This article considers the argument that immigration controls can be protective of migrants/victims of trafficking. It examines how the avoidance of “harm” has become central to immigration enforcement and considers the implications of this with particular reference to children. It argues that the language of protection and harm risks inscribing the state as an appropriate protector, not just for children, but for at-risk migrants more generally. This is deeply problematic when, through immigration controls and practices, the state is implicated in constructing this vulnerability.
Anderson, B. (2012) ‘Where’s the Harm in That?
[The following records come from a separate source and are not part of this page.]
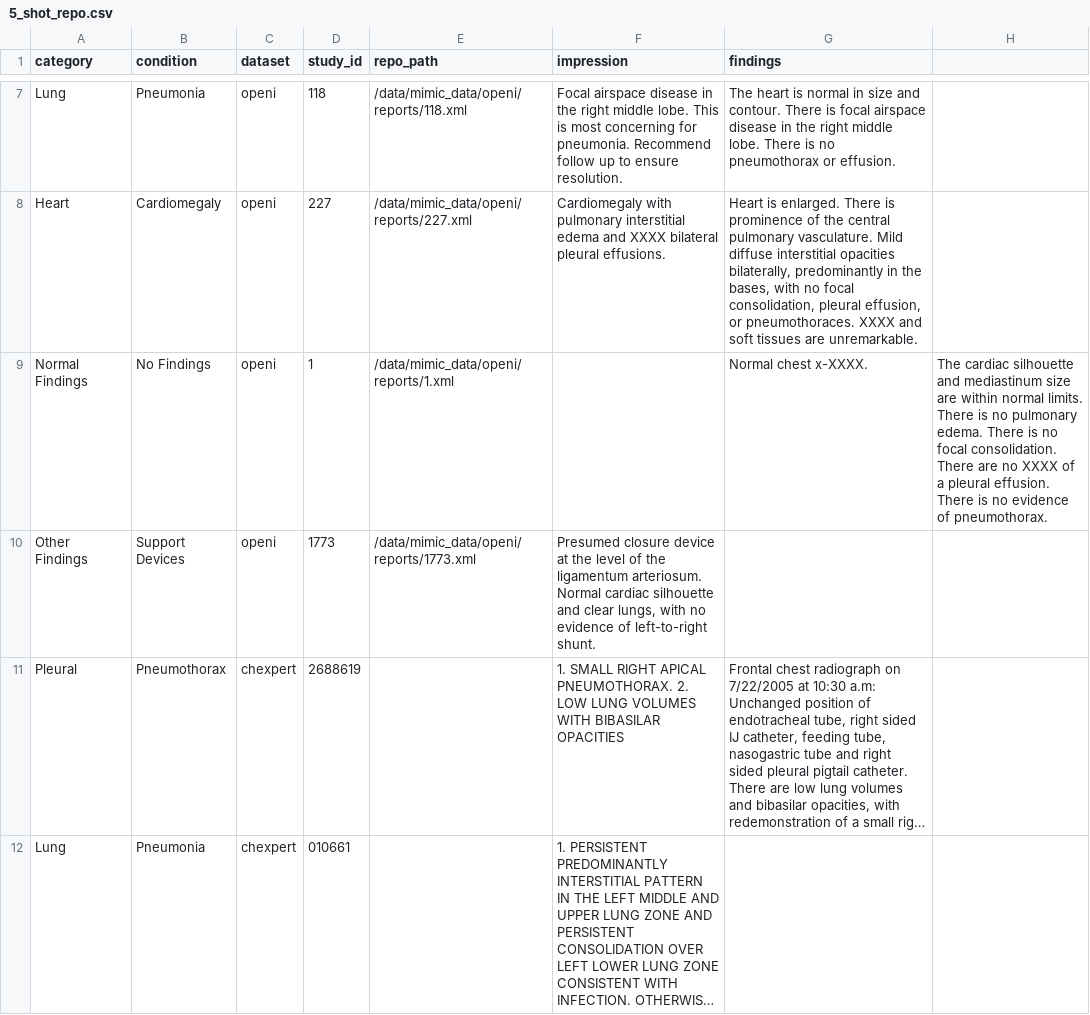
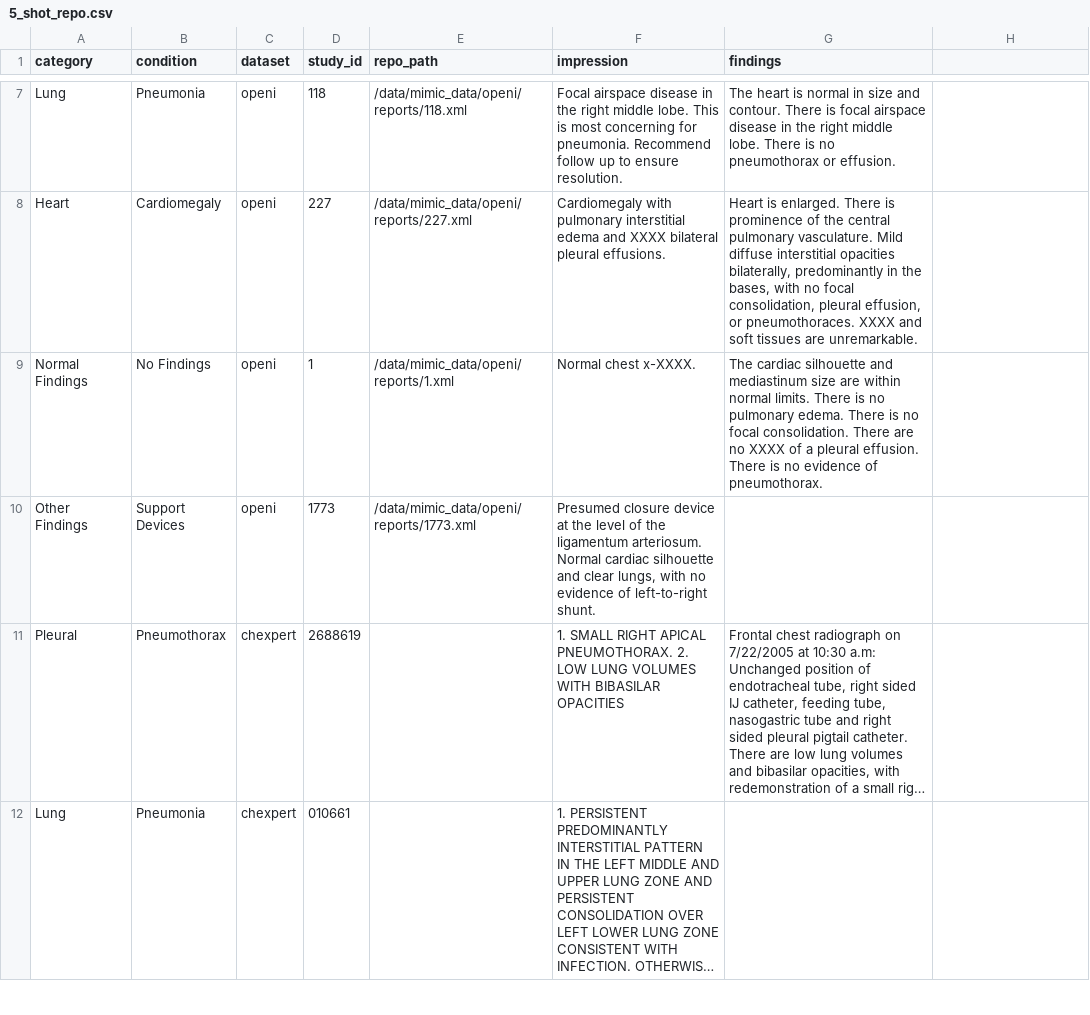
Before and after one commit to ChicagoHAI/cxr-eval-gpt-4v, a CSV file: gpt_prompts/5_shot_repo.csv, drawn as a sheet; only a part is shown, gaps mark what is left out; long unchanged cells end in …; the diff names each change by its address in the sheet, - before the commit and + after, or states it on an @@ line.

Commit message:
fix few shot examples bugs

```diff
--- a/gpt_prompts/5_shot_repo.csv
+++ b/gpt_prompts/5_shot_repo.csv
-F9 (impression): (empty)
+F9 (impression): Normal chest x-XXXX.
-G9 (findings): Normal chest x-XXXX.
+G9 (findings): The cardiac silhouette and mediastinum size are within normal limits. There is no pulmonary edema. There is no focal consolidation. There are no XXXX of a pleural effusion. There is no evidence of pneumothorax.
-H9: The cardiac silhouette and mediastinum size are within normal limits. There is no pulmonary edema. There is no focal consolidation. There are no XXXX of a pleural effusion. There is no evidence of pneumothorax.
+H9: (empty)
```
Also changed, not shown: 3 other files.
Immigration Enforcement, Trafficking, and the Protection of Migrants’ Rights’, American Behavioral Scientist, 56(9): 1241-1257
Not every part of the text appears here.